--- EXERCISE DATA ---
- - - - -

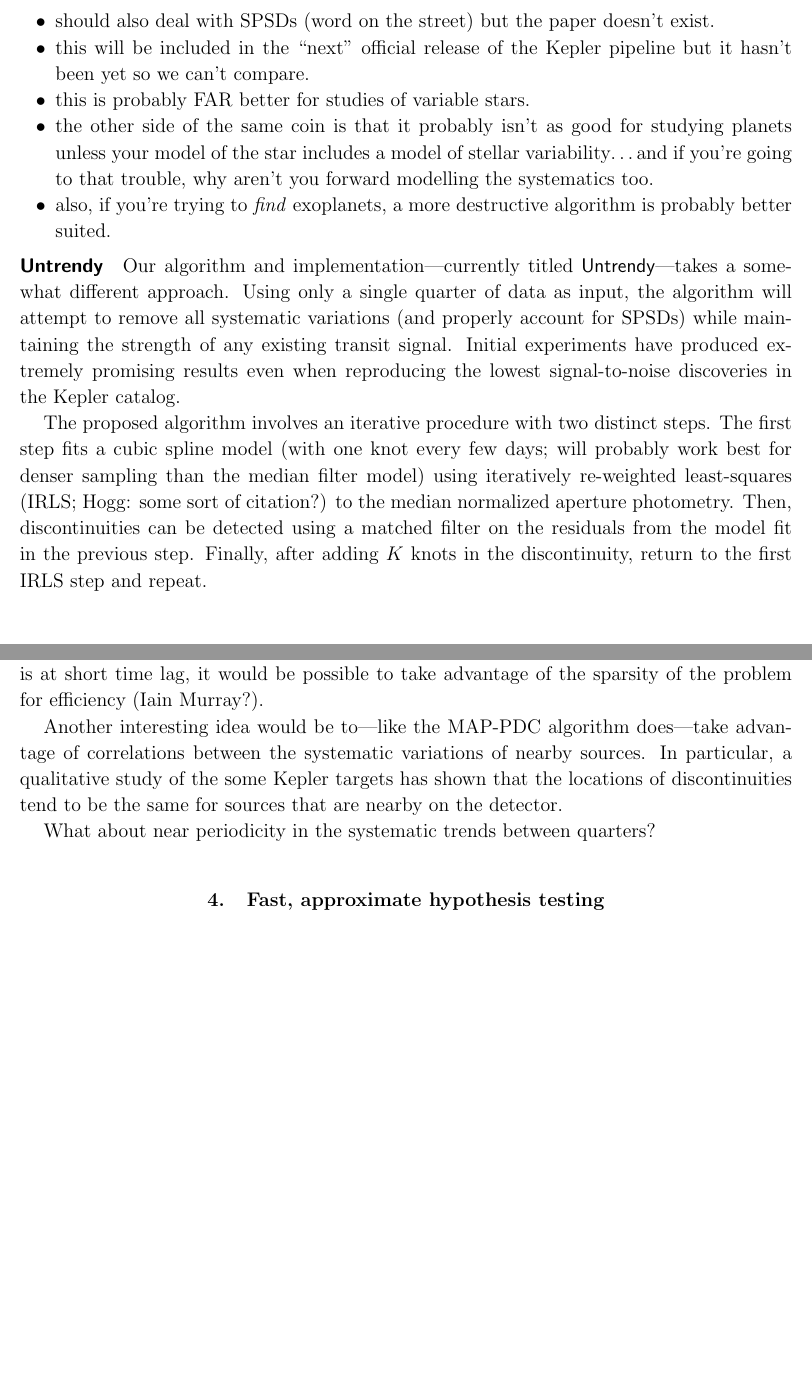
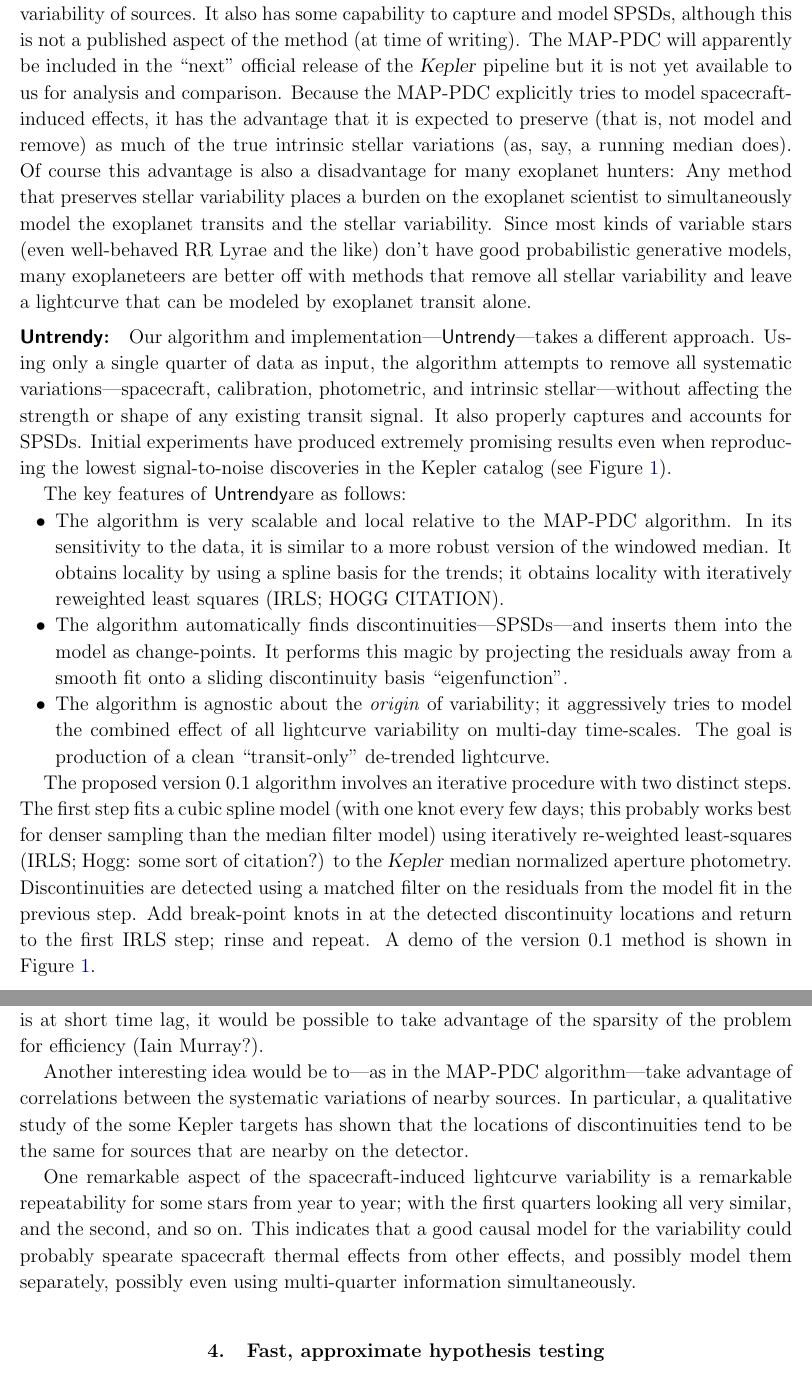
Before and after one commit to davidwhogg/smartcard, a LaTeX paper (document/description.tex): two parts of pages 6 and 7 of 12 before the commit and two parts of pages 6 and 8 of 13 after it, joined at a grey line, cut at the place of the change, the shorter picture padded with empty space. Compiled offline with pdfLaTeX.

Commit message:
monster update of Untrendy

```diff
--- a/document/description.tex
+++ b/document/description.tex
@@ -276 +322,52 @@ Key features of \Untrendy:
+are correlated between nearby sources; that is, it capitalizes on spatial
+continuity of the spacecraft-induced variability of sources.
+It also has some capability to capture and model SPSDs, although this is not
+a published aspect of the method (at time of writing).
+The MAP-PDC will apparently be included in the ``next'' official release of the
+\Kepler\ pipeline but it is not yet available to us for analysis and comparison.
+Because the MAP-PDC explicitly tries to model spacecraft-induced effects, it
+has the advantage that it is expected to preserve (that is, not model and
+remove) as much of the true intrinsic stellar variations (as, say, a running
+median does).
+Of course this advantage is also a disadvantage for many exoplanet hunters:
+Any method that preserves stellar variability places a burden on the exoplanet
+scientist to simultaneously model the exoplanet transits and the stellar
+variability.
+Since most kinds of variable stars (even well-behaved RR Lyrae and the like)
+don't have good probabilistic generative models, many exoplaneteers are better
+off with methods that remove all stellar variability and leave a lightcurve
+that can be modeled by exoplanet transit alone.
+
+% DFM:  WHERE TO PUT THIS CLAIM
+%      claim in the literature (with reference to a non-existent
+%      Kolodziejczak 2012 paper) that PDC in the Kepler pipeline 8.0 will deal
+%      with this but it's not included as part of the standard de-trending.
+
+\paragraph{\Untrendy:}
+Our algorithm and implementation---\Untrendy---takes a
+different approach.
+Using only a single quarter of data as input, the algorithm attempts to
+remove all systematic variations---spacecraft, calibration, photometric, and
+intrinsic stellar---without affecting the strength or shape of any existing
+transit signal.
+It also properly captures and accounts for SPSDs.
+Initial experiments have produced extremely promising results even when
+reproducing the lowest signal-to-noise discoveries in the Kepler catalog
+(see \figurename~\ref{fig:untrendy}).
+
+The key features of \Untrendy are as follows:
 \begin{itemize}
+\item The algorithm is very scalable and local relative to the MAP-PDC
+  algorithm.
+  In its sensitivity to the data, it is similar to a more robust version of the
+  windowed median.
+  It obtains locality by using a spline basis for the trends; it obtains
+  locality with iteratively reweighted least squares (IRLS; HOGG CITATION).
+\item The algorithm automatically finds discontinuities---SPSDs---and inserts
+  them into the model as change-points.
+  It performs this magic by projecting the residuals away from a smooth fit
+  onto a sliding discontinuity basis ``eigenfunction''.
+\item The algorithm is agnostic about the \emph{origin} of variability; it
+  aggressively tries to model the combined effect of all lightcurve variability
+  on multi-day time-scales.
+  The goal is production of a clean ``transit-only'' de-trended lightcurve.
@@ -326,36 +376,15 @@ this is done in practice.
-\item should also deal with SPSDs (word on the street) but the paper doesn't
-exist.
-\item this will be included in the ``next'' official release of the Kepler
-pipeline but it hasn't been yet so we can't compare.
-\item this is probably FAR better for studies of variable stars.
-\item the other side of the same coin is that it probably isn't as good for
-studying planets unless your model of the star includes a model of stellar
-variability\ldots and if you're going to that trouble, why aren't you forward
-modelling the systematics too.
-\item also, if you're trying to \emph{find} exoplanets, a more destructive
-algorithm is probably better suited.
-\end{itemize}
-
-
-\paragraph{\Untrendy}
-Our algorithm and implementation---currently titled \Untrendy---takes a
-somewhat different approach.
-Using only a single quarter of data as input, the algorithm will attempt to
-remove all systematic variations (and properly account for SPSDs) while
-maintaining the strength of any existing transit signal.
-Initial experiments have produced extremely promising results even when
-reproducing the lowest signal-to-noise discoveries in the Kepler catalog.
-
-The proposed algorithm involves an iterative procedure with two distinct
+The proposed version~0.1 algorithm involves an iterative procedure with two distinct
 steps.
-The first step fits a cubic spline model (with one knot every few days; will
-probably work best for denser sampling than the median filter model) using
+The first step fits a cubic spline model (with one knot every few days; this
+probably works best for denser sampling than the median filter model) using
 iteratively re-weighted least-squares (IRLS;\ Hogg: some sort of citation?) to
-the median normalized aperture photometry.
-Then, discontinuities can be detected using a matched filter on the residuals
+the \Kepler\ median normalized aperture photometry.
+Discontinuities are detected using a matched filter on the residuals
 from the model fit in the previous step.
-Finally, after adding $K$ knots in the discontinuity, return to the first IRLS
-step and repeat.\ssfigure{figures/untrend_data.pdf}{%
+Add break-point knots in at the detected discontinuity locations and return to the first IRLS
+step; rinse and repeat.  A demo of the version~0.1 method is shown in
+\figurename~\ref{fig:untrendy}.%
+\ssfigure{figures/untrend_data.pdf}{%
 The long cadence observations of the star Kepler-10.
 There are two confirmed exoplanets in this system.
 \emph{Top:} the raw aperture photometry from the Kepler data reduction
@@ -420,13 +453,18 @@ an interesting problem in computer science but since most of the power in the
 systematics is at short time lag, it would be possible to take advantage of
 the sparsity of the problem for efficiency (Iain Murray?).
 
-Another interesting idea would be to---like the MAP-PDC algorithm does---take
+Another interesting idea would be to---as in the MAP-PDC algorithm---take
 advantage of correlations between the systematic variations of nearby sources.
 In particular, a qualitative study of the some Kepler targets has shown that
 the locations of discontinuities tend to be the same for sources that are
 nearby on the detector.
 
-What about near periodicity in the systematic trends between quarters?
+One remarkable aspect of the spacecraft-induced lightcurve variability is
+a remarkable repeatability for some stars from year to year; with the
+first quarters looking all very similar, and the second, and so on.
+This indicates that a good causal model for the variability could probably
+spearate spacecraft thermal effects from other effects, and possibly model
+them separately, possibly even using multi-quarter information simultaneously.
 
 \section{Fast, approximate hypothesis testing}
 
```
Also changed, not shown: document/description.tex (141 more changed lines).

- - - - -

The records above should be returned word for word, with every picture left out.

--- ANSWER BELOW ---
Before and after one commit to davidwhogg/smartcard, a LaTeX paper (document/description.tex): two parts of pages 6 and 7 of 12 before the commit and two parts of pages 6 and 8 of 13 after it, joined at a grey line, cut at the place of the change, the shorter picture padded with empty space. Compiled offline with pdfLaTeX.

Commit message:
monster update of Untrendy

```diff
--- a/document/description.tex
+++ b/document/description.tex
@@ -276 +322,52 @@ Key features of \Untrendy:
+are correlated between nearby sources; that is, it capitalizes on spatial
+continuity of the spacecraft-induced variability of sources.
+It also has some capability to capture and model SPSDs, although this is not
+a published aspect of the method (at time of writing).
+The MAP-PDC will apparently be included in the ``next'' official release of the
+\Kepler\ pipeline but it is not yet available to us for analysis and comparison.
+Because the MAP-PDC explicitly tries to model spacecraft-induced effects, it
+has the advantage that it is expected to preserve (that is, not model and
+remove) as much of the true intrinsic stellar variations (as, say, a running
+median does).
+Of course this advantage is also a disadvantage for many exoplanet hunters:
+Any method that preserves stellar variability places a burden on the exoplanet
+scientist to simultaneously model the exoplanet transits and the stellar
+variability.
+Since most kinds of variable stars (even well-behaved RR Lyrae and the like)
+don't have good probabilistic generative models, many exoplaneteers are better
+off with methods that remove all stellar variability and leave a lightcurve
+that can be modeled by exoplanet transit alone.
+
+% DFM:  WHERE TO PUT THIS CLAIM
+%      claim in the literature (with reference to a non-existent
+%      Kolodziejczak 2012 paper) that PDC in the Kepler pipeline 8.0 will deal
+%      with this but it's not included as part of the standard de-trending.
+
+\paragraph{\Untrendy:}
+Our algorithm and implementation---\Untrendy---takes a
+different approach.
+Using only a single quarter of data as input, the algorithm attempts to
+remove all systematic variations---spacecraft, calibration, photometric, and
+intrinsic stellar---without affecting the strength or shape of any existing
+transit signal.
+It also properly captures and accounts for SPSDs.
+Initial experiments have produced extremely promising results even when
+reproducing the lowest signal-to-noise discoveries in the Kepler catalog
+(see \figurename~\ref{fig:untrendy}).
+
+The key features of \Untrendy are as follows:
 \begin{itemize}
+\item The algorithm is very scalable and local relative to the MAP-PDC
+  algorithm.
+  In its sensitivity to the data, it is similar to a more robust version of the
+  windowed median.
+  It obtains locality by using a spline basis for the trends; it obtains
+  locality with iteratively reweighted least squares (IRLS; HOGG CITATION).
+\item The algorithm automatically finds discontinuities---SPSDs---and inserts
+  them into the model as change-points.
+  It performs this magic by projecting the residuals away from a smooth fit
+  onto a sliding discontinuity basis ``eigenfunction''.
+\item The algorithm is agnostic about the \emph{origin} of variability; it
+  aggressively tries to model the combined effect of all lightcurve variability
+  on multi-day time-scales.
+  The goal is production of a clean ``transit-only'' de-trended lightcurve.
@@ -326,36 +376,15 @@ this is done in practice.
-\item should also deal with SPSDs (word on the street) but the paper doesn't
-exist.
-\item this will be included in the ``next'' official release of the Kepler
-pipeline but it hasn't been yet so we can't compare.
-\item this is probably FAR better for studies of variable stars.
-\item the other side of the same coin is that it probably isn't as good for
-studying planets unless your model of the star includes a model of stellar
-variability\ldots and if you're going to that trouble, why aren't you forward
-modelling the systematics too.
-\item also, if you're trying to \emph{find} exoplanets, a more destructive
-algorithm is probably better suited.
-\end{itemize}
-
-
-\paragraph{\Untrendy}
-Our algorithm and implementation---currently titled \Untrendy---takes a
-somewhat different approach.
-Using only a single quarter of data as input, the algorithm will attempt to
-remove all systematic variations (and properly account for SPSDs) while
-maintaining the strength of any existing transit signal.
-Initial experiments have produced extremely promising results even when
-reproducing the lowest signal-to-noise discoveries in the Kepler catalog.
-
-The proposed algorithm involves an iterative procedure with two distinct
+The proposed version~0.1 algorithm involves an iterative procedure with two distinct
 steps.
-The first step fits a cubic spline model (with one knot every few days; will
-probably work best for denser sampling than the median filter model) using
+The first step fits a cubic spline model (with one knot every few days; this
+probably works best for denser sampling than the median filter model) using
 iteratively re-weighted least-squares (IRLS;\ Hogg: some sort of citation?) to
-the median normalized aperture photometry.
-Then, discontinuities can be detected using a matched filter on the residuals
+the \Kepler\ median normalized aperture photometry.
+Discontinuities are detected using a matched filter on the residuals
 from the model fit in the previous step.
-Finally, after adding $K$ knots in the discontinuity, return to the first IRLS
-step and repeat.\ssfigure{figures/untrend_data.pdf}{%
+Add break-point knots in at the detected discontinuity locations and return to the first IRLS
+step; rinse and repeat.  A demo of the version~0.1 method is shown in
+\figurename~\ref{fig:untrendy}.%
+\ssfigure{figures/untrend_data.pdf}{%
 The long cadence observations of the star Kepler-10.
 There are two confirmed exoplanets in this system.
 \emph{Top:} the raw aperture photometry from the Kepler data reduction
@@ -420,13 +453,18 @@ an interesting problem in computer science but since most of the power in the
 systematics is at short time lag, it would be possible to take advantage of
 the sparsity of the problem for efficiency (Iain Murray?).
 
-Another interesting idea would be to---like the MAP-PDC algorithm does---take
+Another interesting idea would be to---as in the MAP-PDC algorithm---take
 advantage of correlations between the systematic variations of nearby sources.
 In particular, a qualitative study of the some Kepler targets has shown that
 the locations of discontinuities tend to be the same for sources that are
 nearby on the detector.
 
-What about near periodicity in the systematic trends between quarters?
+One remarkable aspect of the spacecraft-induced lightcurve variability is
+a remarkable repeatability for some stars from year to year; with the
+first quarters looking all very similar, and the second, and so on.
+This indicates that a good causal model for the variability could probably
+spearate spacecraft thermal effects from other effects, and possibly model
+them separately, possibly even using multi-quarter information simultaneously.
 
 \section{Fast, approximate hypothesis testing}
 
```
Also changed, not shown: document/description.tex (141 more changed lines).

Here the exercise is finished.